T. C. Boyle. George Saunders. You know that kind of humor? Lorrie Moore. I've been reading a lot of American authors lately.

Dave: What's the last book you read and immediately passed on to someone else?

Toews: Actually, it's nonfiction: Random Family by Adrian LeBlanc. It follows three families that the author spent time with over ten years, living with these people. The story is just heartbreaking, it's so beautiful. And it's so well done. It reads like a novel, and yet these are real people.

Dave: When you left Steinbach after high school, you moved to Montreal. Did you go directly from one to the other?

Toews: I went to a small town in Quebec, north of Montreal, for the first six weeks to study French.

Dave: What was it like to have come from such an isolated community and suddenly find yourself in a big, thriving city?

Toews: It's funny because I think Steinbach would be considered one of the most conservative places, if not the most conservative, in the whole country, and Montreal is the most liberal.

It was exciting and it was stimulating. I loved the cosmopolitan culture and its physical beauty, but at the same time I was stuck in between worlds and wondering where I was going to best fit in. I felt like an outsider in my own town as a teenager, and I certainly felt that way in Montreal. I'm not a part of this community, clearly, but I can't go home.

And I wanted to fit in. I didn't want to live my life as an outsider. It was a lonely time, but very educational.

Dave: Describe the task of writing from your father's perspective in Swing Low.

Toews: When my dad was very sick in the hospital, the last couple weeks of his life, he was so confused. He didn't seem to be thinking straight. It was all very mysterious. I was trying desperately to encourage him, to help him, telling him things like, "You will be well again. Everything is going to be okay."

You'll see Mom again. Mom will be okay. At some point he asked me to write it down on a piece of paper, so he could look at it when I wasn't there, I guess. So I would write it down, and for a while that was good.

But then, as the days passed, he wasn't quite understanding anymore. He would read it to himself, and he would say, "You will be okay."

He needed to read I will be okay. That's how his brain was working. So then I would write, "I will be fine. I will get out of the hospital. I will be healthy again" for him, and that made sense.

After he died, I just carried on in that way because it seemed to make sense to me at the time. There was that reason for doing it, the natural progression of what I had been doing before he died. Also, I don't know how familiar you are with suicide, but when somebody you know and love has committed suicide it's so hard to understand. You just don't know how it could have happened. You want to be inside that person's head so you can figure out why this person made this choice. Was it rational? Irrational? Let's put everything together and see.

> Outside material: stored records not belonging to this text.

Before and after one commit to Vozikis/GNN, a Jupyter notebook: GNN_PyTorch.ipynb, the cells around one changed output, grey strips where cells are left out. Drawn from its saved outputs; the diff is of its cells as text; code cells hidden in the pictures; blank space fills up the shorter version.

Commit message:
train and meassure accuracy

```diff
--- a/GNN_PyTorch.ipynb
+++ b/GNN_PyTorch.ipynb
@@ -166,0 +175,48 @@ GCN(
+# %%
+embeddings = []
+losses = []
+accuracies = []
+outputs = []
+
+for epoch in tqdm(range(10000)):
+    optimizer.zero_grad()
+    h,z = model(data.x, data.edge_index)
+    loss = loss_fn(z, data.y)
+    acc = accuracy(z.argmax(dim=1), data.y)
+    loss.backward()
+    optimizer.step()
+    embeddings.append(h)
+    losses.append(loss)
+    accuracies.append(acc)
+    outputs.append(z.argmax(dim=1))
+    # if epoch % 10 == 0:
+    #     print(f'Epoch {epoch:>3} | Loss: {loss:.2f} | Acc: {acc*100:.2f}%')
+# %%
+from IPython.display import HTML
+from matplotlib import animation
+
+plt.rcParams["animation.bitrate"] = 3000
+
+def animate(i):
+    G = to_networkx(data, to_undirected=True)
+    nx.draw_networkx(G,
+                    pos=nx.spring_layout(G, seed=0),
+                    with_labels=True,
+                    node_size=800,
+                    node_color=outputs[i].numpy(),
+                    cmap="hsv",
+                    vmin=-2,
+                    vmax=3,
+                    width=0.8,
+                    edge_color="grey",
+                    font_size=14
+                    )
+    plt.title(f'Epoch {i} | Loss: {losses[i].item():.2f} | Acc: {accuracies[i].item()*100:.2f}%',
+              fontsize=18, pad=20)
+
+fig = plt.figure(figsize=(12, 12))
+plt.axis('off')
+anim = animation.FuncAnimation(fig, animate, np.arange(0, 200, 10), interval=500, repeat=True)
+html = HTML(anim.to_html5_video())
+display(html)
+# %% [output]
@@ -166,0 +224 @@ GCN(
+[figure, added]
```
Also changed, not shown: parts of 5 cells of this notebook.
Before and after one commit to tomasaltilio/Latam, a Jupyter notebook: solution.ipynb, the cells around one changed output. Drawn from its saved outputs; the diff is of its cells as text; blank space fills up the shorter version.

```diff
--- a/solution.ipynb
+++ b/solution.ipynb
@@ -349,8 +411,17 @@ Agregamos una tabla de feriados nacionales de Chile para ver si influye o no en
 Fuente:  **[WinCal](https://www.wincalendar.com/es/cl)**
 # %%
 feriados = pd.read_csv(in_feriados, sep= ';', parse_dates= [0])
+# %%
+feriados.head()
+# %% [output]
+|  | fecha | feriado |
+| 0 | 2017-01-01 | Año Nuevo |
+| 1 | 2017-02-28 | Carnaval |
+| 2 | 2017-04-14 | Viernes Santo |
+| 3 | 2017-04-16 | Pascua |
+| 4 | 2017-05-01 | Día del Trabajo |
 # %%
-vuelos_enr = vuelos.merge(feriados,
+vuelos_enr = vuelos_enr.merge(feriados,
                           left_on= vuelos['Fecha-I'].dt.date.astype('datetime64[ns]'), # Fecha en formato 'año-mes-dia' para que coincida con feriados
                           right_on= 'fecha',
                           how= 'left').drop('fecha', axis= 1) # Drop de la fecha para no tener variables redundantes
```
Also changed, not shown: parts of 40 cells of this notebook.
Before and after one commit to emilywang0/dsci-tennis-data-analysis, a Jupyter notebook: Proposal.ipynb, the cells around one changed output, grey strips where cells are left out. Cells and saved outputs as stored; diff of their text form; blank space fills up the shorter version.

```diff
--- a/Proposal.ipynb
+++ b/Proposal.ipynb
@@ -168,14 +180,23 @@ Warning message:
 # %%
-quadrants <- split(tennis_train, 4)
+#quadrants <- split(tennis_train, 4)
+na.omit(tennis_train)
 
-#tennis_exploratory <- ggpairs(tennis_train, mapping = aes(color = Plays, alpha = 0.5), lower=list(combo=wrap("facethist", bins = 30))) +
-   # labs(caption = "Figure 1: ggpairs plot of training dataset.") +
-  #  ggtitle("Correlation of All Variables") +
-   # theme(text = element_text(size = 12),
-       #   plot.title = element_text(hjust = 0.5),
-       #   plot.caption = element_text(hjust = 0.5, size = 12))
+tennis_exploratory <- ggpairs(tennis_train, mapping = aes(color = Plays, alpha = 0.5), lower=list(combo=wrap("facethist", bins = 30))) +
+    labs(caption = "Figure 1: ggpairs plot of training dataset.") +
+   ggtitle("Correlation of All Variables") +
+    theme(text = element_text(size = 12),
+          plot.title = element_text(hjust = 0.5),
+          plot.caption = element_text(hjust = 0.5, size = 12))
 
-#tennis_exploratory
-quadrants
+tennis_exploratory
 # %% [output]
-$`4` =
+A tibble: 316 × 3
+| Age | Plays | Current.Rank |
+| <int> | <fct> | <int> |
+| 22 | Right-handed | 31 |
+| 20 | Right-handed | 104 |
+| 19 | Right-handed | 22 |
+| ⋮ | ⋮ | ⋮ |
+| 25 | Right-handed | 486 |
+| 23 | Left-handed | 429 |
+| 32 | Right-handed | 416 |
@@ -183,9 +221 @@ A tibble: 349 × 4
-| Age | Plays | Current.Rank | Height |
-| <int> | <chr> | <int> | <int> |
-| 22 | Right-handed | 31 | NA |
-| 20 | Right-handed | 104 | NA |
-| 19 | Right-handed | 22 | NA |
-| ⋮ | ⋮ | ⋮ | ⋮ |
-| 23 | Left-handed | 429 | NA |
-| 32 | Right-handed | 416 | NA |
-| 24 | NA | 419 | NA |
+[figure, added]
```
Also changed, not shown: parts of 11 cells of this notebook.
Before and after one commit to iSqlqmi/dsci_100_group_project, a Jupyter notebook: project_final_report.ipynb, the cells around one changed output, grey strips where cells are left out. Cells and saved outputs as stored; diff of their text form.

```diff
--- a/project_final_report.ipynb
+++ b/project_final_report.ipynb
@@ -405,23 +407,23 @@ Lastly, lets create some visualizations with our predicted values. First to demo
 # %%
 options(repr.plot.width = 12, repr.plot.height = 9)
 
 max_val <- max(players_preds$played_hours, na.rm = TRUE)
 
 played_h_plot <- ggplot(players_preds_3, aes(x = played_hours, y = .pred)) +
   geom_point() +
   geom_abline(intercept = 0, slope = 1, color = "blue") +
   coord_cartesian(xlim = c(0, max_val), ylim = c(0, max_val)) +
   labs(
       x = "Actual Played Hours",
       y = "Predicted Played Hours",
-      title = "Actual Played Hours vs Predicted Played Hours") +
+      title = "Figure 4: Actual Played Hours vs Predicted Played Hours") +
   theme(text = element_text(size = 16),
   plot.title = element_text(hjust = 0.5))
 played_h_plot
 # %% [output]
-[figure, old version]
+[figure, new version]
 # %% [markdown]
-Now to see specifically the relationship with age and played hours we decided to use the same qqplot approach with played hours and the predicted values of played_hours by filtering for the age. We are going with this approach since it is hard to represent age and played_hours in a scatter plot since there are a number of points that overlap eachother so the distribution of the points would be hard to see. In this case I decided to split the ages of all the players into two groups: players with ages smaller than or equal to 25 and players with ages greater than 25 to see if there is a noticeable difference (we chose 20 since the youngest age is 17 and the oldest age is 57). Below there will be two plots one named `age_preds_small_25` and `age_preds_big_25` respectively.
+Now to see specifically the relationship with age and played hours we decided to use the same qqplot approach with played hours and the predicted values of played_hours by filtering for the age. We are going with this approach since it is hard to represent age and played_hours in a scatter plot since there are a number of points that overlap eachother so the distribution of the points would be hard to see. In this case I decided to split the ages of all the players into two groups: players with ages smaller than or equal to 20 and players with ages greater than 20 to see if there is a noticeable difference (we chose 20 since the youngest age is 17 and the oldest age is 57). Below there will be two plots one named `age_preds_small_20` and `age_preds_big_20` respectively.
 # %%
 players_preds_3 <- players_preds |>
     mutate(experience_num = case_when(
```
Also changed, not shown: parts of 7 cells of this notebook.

I wanted to be inside his head, and in order to do that I had to become him.

Dave: Did you get a lot of feedback from other members of your family?

Toews: I worked with my mom and my sister very closely. And I talked to my dad's close friends. Some of my relatives told me what they remembered about him as a kid. I talked to other teachers that he had worked with. And I knew something, too: He had written stories about himself in a book for me, things that had happened to him. I pored over that.

I tried to get as complete and accurate a picture of him as I could. Everything that occurs in the book is what happened in his life.

It's hard to know where to shelve a book like that. Fiction? Nonfiction? I'm obviously writing from his point of view, and I'm not him, but everything is based on truth.

Dave: Nomi is thinking about social posturing when she writes, "I wasn't very good at it, but I liked the bullshit bravado of it, you know, the effort of trying to cover something up and show it at the same time."

The idea struck me as something a novelist would think: the key to artful storytelling is trying to cover something up and show it at the same time.

Toews: The understatement, the subtlety, the emotional honesty without giant flash cards and neon signs. I hadn't thought of that, but absolutely, that is what I would be trying to do as a writer and what most writers are trying to do, I think.

Dave: When Stoddart [a large, Toronto-based publisher and distributor] filed for bankruptcy a few years ago, many small publishers, bookstores, and writers in Canada suffered. That would have been just about the time Swing Low came out. How did it affect you?

Toews: It really bummed me out. It was depressing. Ultimately, it became a good thing for me, individually, but it was a really bad thing for a lot of small presses, for a lot of small bookstores, and for a lot of writers, period.

I could sense that something was going on with them. That was a hard time for me, after writing Swing Low. A very, very close cousin of mine committed suicide a couple years after my dad did, so I was dealing with huge holes. I was cynical about a lot of stuff and about writing, and I was thinking, I don't want to give another manuscript to Stoddart because there's something not right there. I was kind of fooling around with my writing and not getting serious about anything.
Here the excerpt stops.